Increased risk of suicide after separation or divorce, York U prof finds
Treatments must recognize differences between men and women
TORONTO - Separated and divorced people are the most overrepresented group among suicides in Ontario, according to a York University professor who is researching a way to identify and help people most at risk as a result of estrangement.
“Estrangement from an intimate partner clearly increases the risk of suicide and attempted suicide,” says Sociology Professor Desmond Ellis, who conducts research at York University’s LaMarsh Centre for Research on Violence & Conflict Resolution. “In order to intervene effectively, we need tools to assess the risk of suicide and we need to design mechanisms to intervene. Both must be based on evidence about the biological and social differences between men and women.”
In 2006, there were 1,108 deaths in Ontario recorded as suicides by the Office of the Chief Coroner.
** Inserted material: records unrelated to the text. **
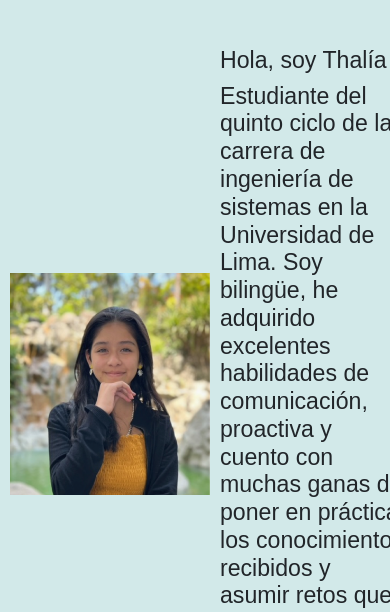
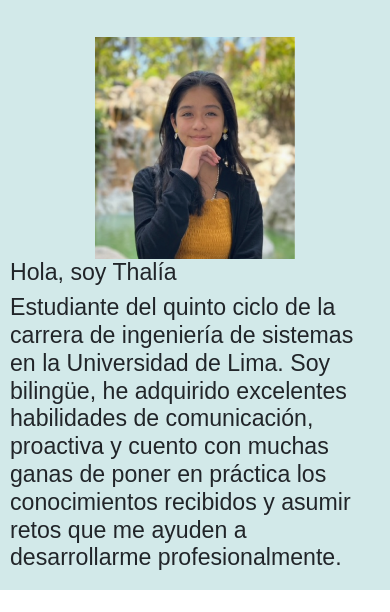
Before and after one commit to ThaliaRuizPinto/CV_Host, a plain HTML site: page index.html in a window 390 px wide. Shown: the part 460-1072 px from the top of the page. Drawn offline with nearby package versions, Linux system fonts and the light colour scheme; a web font is replaced by a local one.

Commit message:
Update Styles.css

```diff
--- a/Styles.css
+++ b/Styles.css
@@ -20,16 +20,16 @@
   }
 }
 @media (max-width: 767px) {
-  .FotoThali {
-    max-width: 150px;
-    margin-top: 20px;
-    margin-right: auto;
-    margin-left: auto;
+  .Presentacion {
+    flex-direction: column;
   }
 
   .Texto1 {
-    text-align: center;
-    margin: 10px;
+    order: 2;
+  }
+
+  .FotoThali {
+    order: 1;
   }
 }
 
```
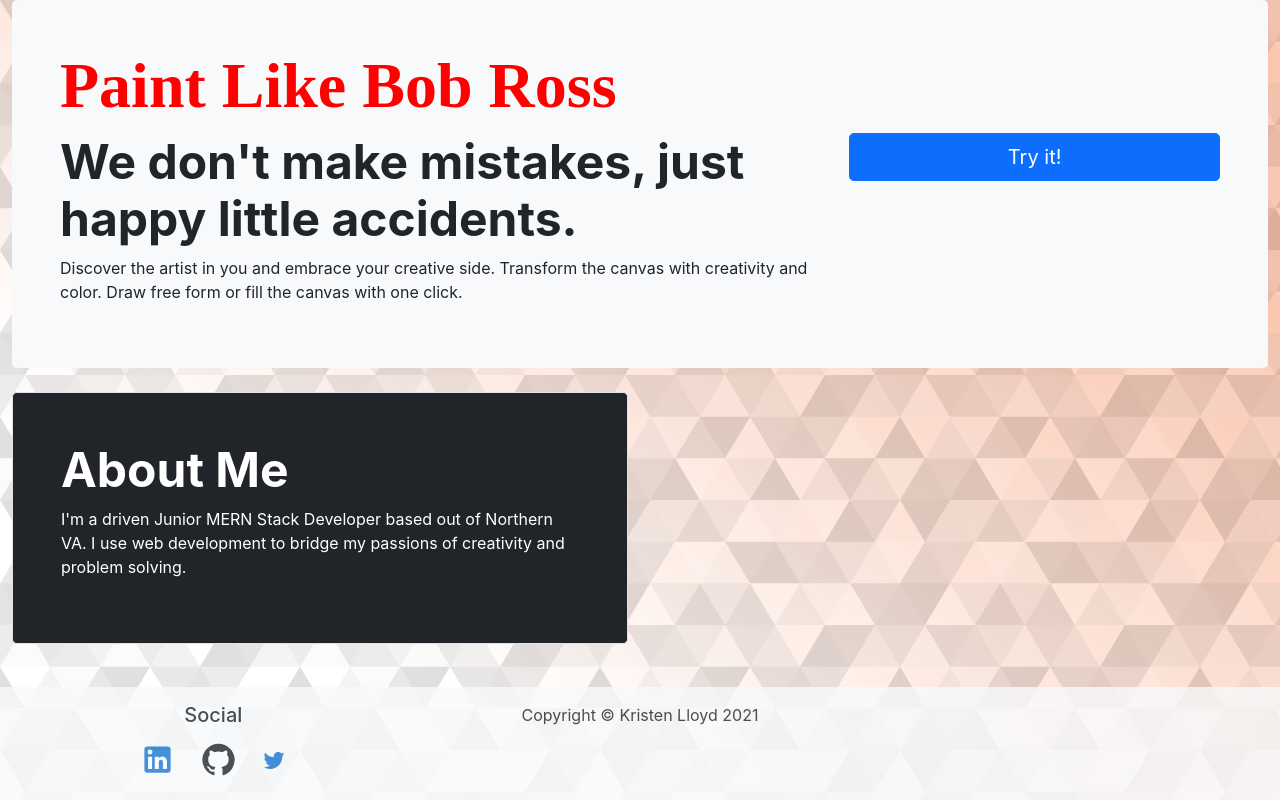
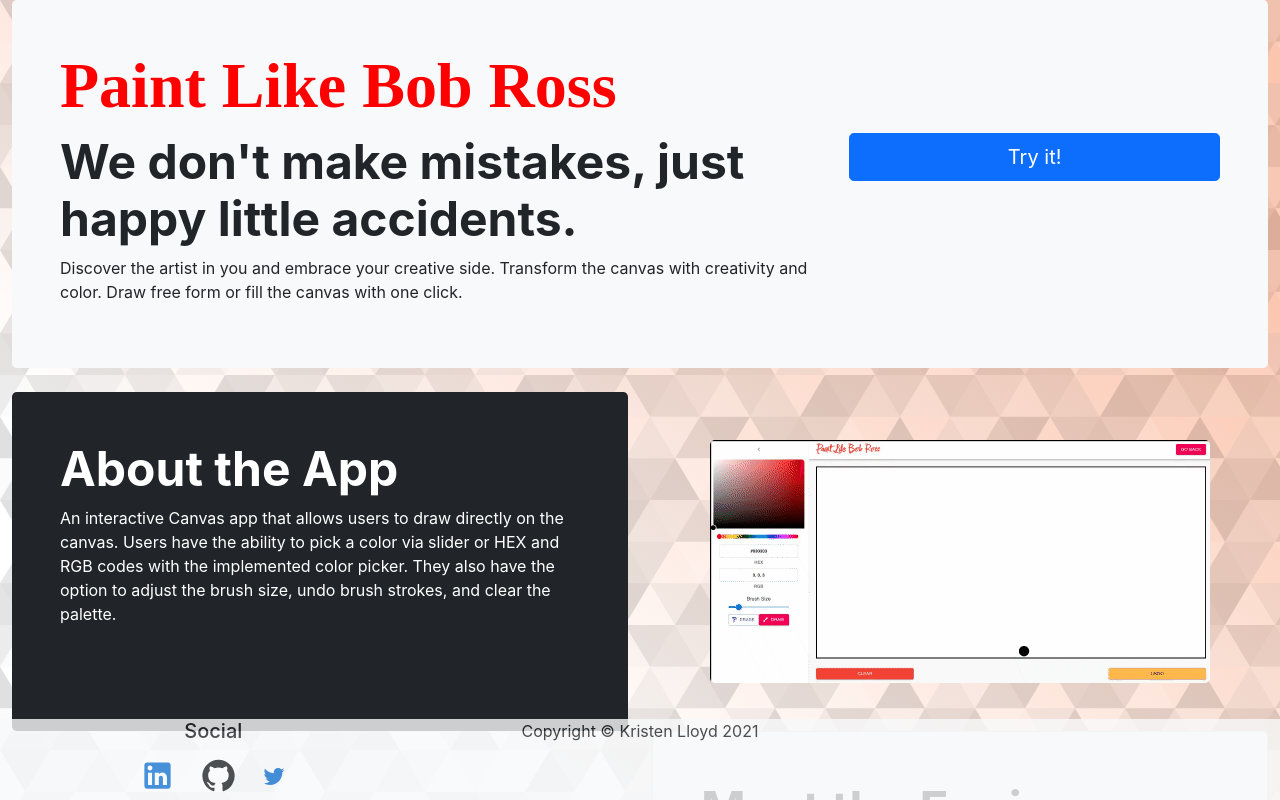
Before and after one commit to kdotelle/bobross-paint-app, a React (Create React App) app: page / in a window 1280 px wide. Built offline with nearby package versions, Linux system fonts and the light colour scheme; a web font is replaced by a local one.

Commit message:
added some styling to the landing page

```diff
--- a/src/Canvas.js
+++ b/src/Canvas.js
@@ -16,7 +16,7 @@
     width: "25%",
   },
   undoButton: {
-    // to make a red delete button
+    // to make a yellow undo button
     color: theme.palette.getContrastText(theme.palette.warning.light),
     background: theme.palette.warning.light,
     width: "25%",
@@ -28,12 +28,12 @@
     borderStyle: "solid",
     borderColor: "black",
     borderWidth: "3px",
-    margin: "5rem",
     height: "75vh",
   },
   canvasButtonWrapper: {
     display: "flex",
     justifyContent: "space-between",
+    marginTop: "2rem",
   },
 }));
 
--- a/src/LandingPage.js
+++ b/src/LandingPage.js
@@ -5,6 +5,7 @@
 import LinkedInIcon from "@mui/icons-material/LinkedIn";
 import GitHubIcon from "@mui/icons-material/GitHub";
 import TwitterIcon from "@mui/icons-material/Twitter";
+import gif from "./styles/chrome-capture.gif";
 import "./styles/LandingPageStyles.css";
 
 function LandingPage() {
@@ -33,10 +34,27 @@
             </div>
           </div>
         </div>
-        <div className="row align-items-md-stretch">
+        <div className="row align-items-md-stretch justify-content-between">
           <div className="col-md-6">
-            <div className="p-5 text-white bg-dark border rounded-3">
-              <h3 className="display-5 fw-bold">About Me</h3>
+            <div className="h-100 p-5 text-white bg-dark rounded-3">
+              <h3 className="display-5 fw-bold">About the App</h3>
+              <p>
+                An interactive Canvas app that allows users to draw directly on
+                the canvas. Users have the ability to pick a color via slider or
+                HEX and RGB codes with the implemented color picker. They also
+                have the option to adjust the brush size, undo brush strokes,
+                and clear the palette.
+              </p>
+            </div>
+          </div>
+          <div className="img col-md-6 p-5 rounded-3">
+            <img src={gif} alt="app demo" />
+          </div>
+        </div>
+        <div className="row align-items-md flex-row-reverse">
+          <div className="col-md-6">
+            <div className="p-5 bg-light border rounded-3">
+              <h3 className="display-5 fw-bold">Meet the Engineer</h3>
               <p>
                 I'm a driven Junior MERN Stack Developer based out of Northern
                 VA. I use web development to bridge my passions of creativity
@@ -46,7 +64,7 @@
           </div>
         </div>
       </div>
-      <footer className="footer mt-auto py-3 bg-light fixed-bottom">
+      <footer className="footer mt-auto bg-light fixed-bottom">
         <div className="container-fluid">
           <div className="row">
             <div className="col-4 text-center">
--- a/src/NewCanvasForm.js
+++ b/src/NewCanvasForm.js
@@ -93,11 +93,12 @@
     height: "100%",
     display: "flex",
     flexDirection: "column",
-    justifyContent: "center",
-    alignItems: "auto",
+    alignItems: "center",
   },
-  buttons: {
+  buttonWrapper: {
     width: "100%",
+    display: "flex",
+    justifyContent: "space-between",
   },
   button: {
     width: "50%",
@@ -233,7 +234,7 @@
                   onChange={handleChange}
                 />
               </Stack>
-              <div className={classes.buttons}>
+              <div className={classes.buttonWrapper}>
                 <Button
                   className={classes.button}
                   variant={isErase ? "contained" : "outlined"}
--- a/src/styles/LandingPageStyles.css
+++ b/src/styles/LandingPageStyles.css
@@ -15,4 +15,19 @@
 }
 .footer {
   opacity: 0.8;
+  height: auto;
+  position: absolute;
 }
+
+.about {
+  display: flex;
+  flex-direction: column;
+}
+
+.img {
+  display: flex;
+  justify-content: center;
+}
+img {
+  border-radius: 5px;
+}
```
Also changed, not shown: src/styles/chrome-capture.gif (added).
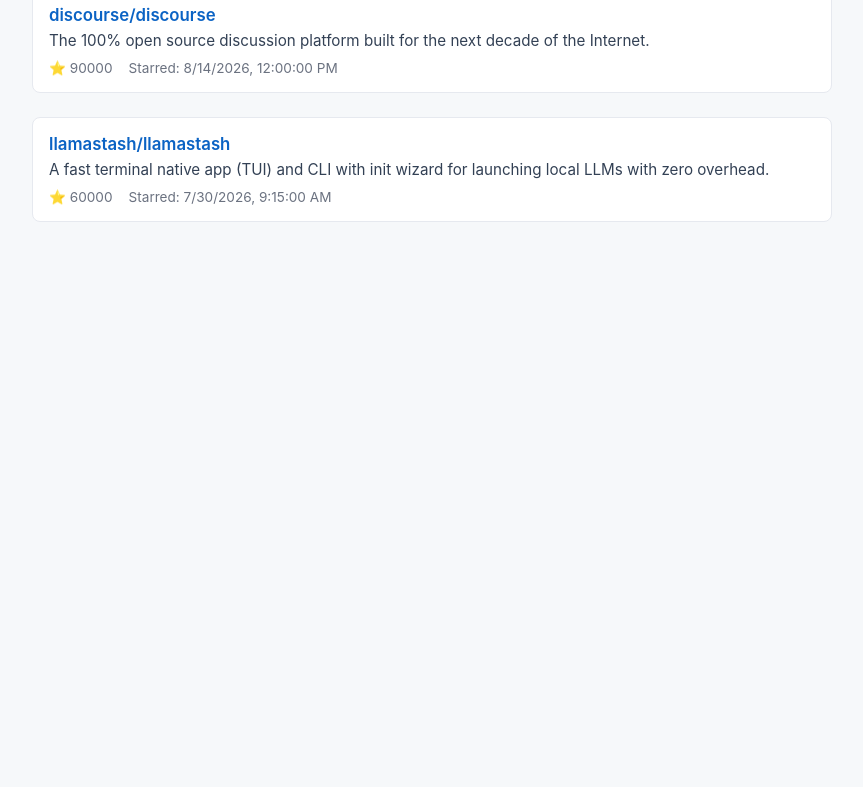
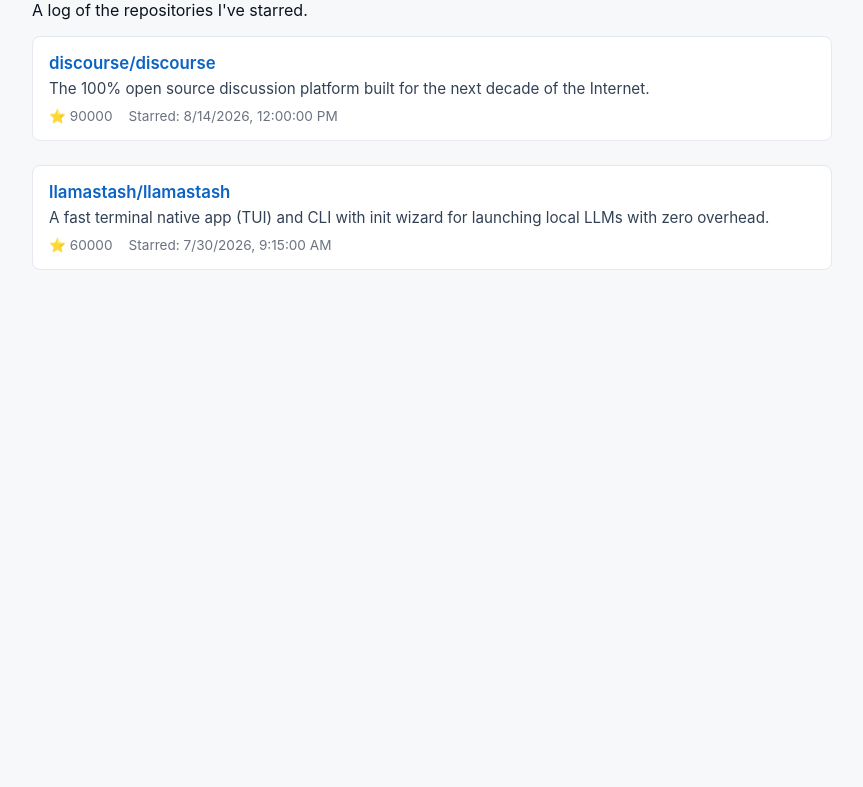
Before and after one commit to irritablemuffin/stargazers-log, a plain HTML site: page index.html in a window 1280 px wide. Shown: the part 77-864 px from the top of the page, without its empty margins (208-1071 px from the left). Drawn offline with Linux system fonts and the light colour scheme.

Commit message:
added description line under header

```diff
--- a/index.html
+++ b/index.html
@@ -9,6 +9,7 @@
 <body>
 	<div class="container">
 		<h1>Stargazer's Log</h1>
+    <p>A log of the repositories I've starred.</p>
 		<div id="repos">Loading repositories…</div>
 	</div>
 	<script src="script.js"></script>
```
Ellis analyzed data collected from the coroner’s files on 1,098 of those cases. He found that although separated and divorced people made up 10 per cent of the population of Ontario that year, they accounted for 25 per cent of the suicides. In contrast, married people made up 49 per cent of the population but less than 30 per cent of the total number who committed suicide. Single people made up 30 per cent of people over age 15 in Ontario, and accounted for 36 per cent of the suicides.
Analysis of the statistics confirmed research findings indicating that men are much more likely than women to commit suicide: females accounted for 25 per cent of the suicides in Ontario in 2006, while men made up 75 per cent. However, the statistics also revealed that among the separated or divorced group, the percentage of male suicides was even higher, at 81 per cent.
In contrast to males, females are much more likely to attempt to commit suicide: approximately three women try to kill themselves for every male attempt.
“Suicides and attempted suicides are preventable because they reflect constricted choices made by individuals,” says Ellis. “Many estranged men and women who make the decision to kill themselves or attempt to kill themselves have appeared before a family court judge, spoken with family law lawyers or divorce mediators, visited marriage counselors, emergency wards or their doctor. We need an evidence-based risk assessment/management instrument that counselors and others can use.”
There are a number of interventions that may be appropriate for people who are at risk for suicide because of estrangement, says Ellis. They include gender-resocialization, which for men focuses on changing attitudes toward such things as risk taking, suicide as a masculine solution to personal problems, and seeking help. For women, gender-resocialization intervention focuses on changing attitudes about self-harm generally and addressing the belief that attempting to commit suicide is a feminine solution to personal problems and/or, a way of seeking help. For both men and women, counselling for substance abuse, mental health issues, or domestic violence treatment programs aimed specifically at reducing control-motivated violence, may be appropriate, or referral to programs that focus on reducing the isolation an individual may be feeling. Gun exchange programs, to remove weapons from the homes of people who have already attempted to commit suicide, and conflict resolution programs may also be recommended.
Estrangement often culminates in separation and divorce, in which adversarial proceedings tend to escalate conflict. Participation in non-adversarial separation/ divorce proceedings such as divorce mediation tends to de-escalate conflict and promote collaboration, Ellis says, and would make a positive contribution towards decreasing the risk of suicide and attempted suicide by estranged partners.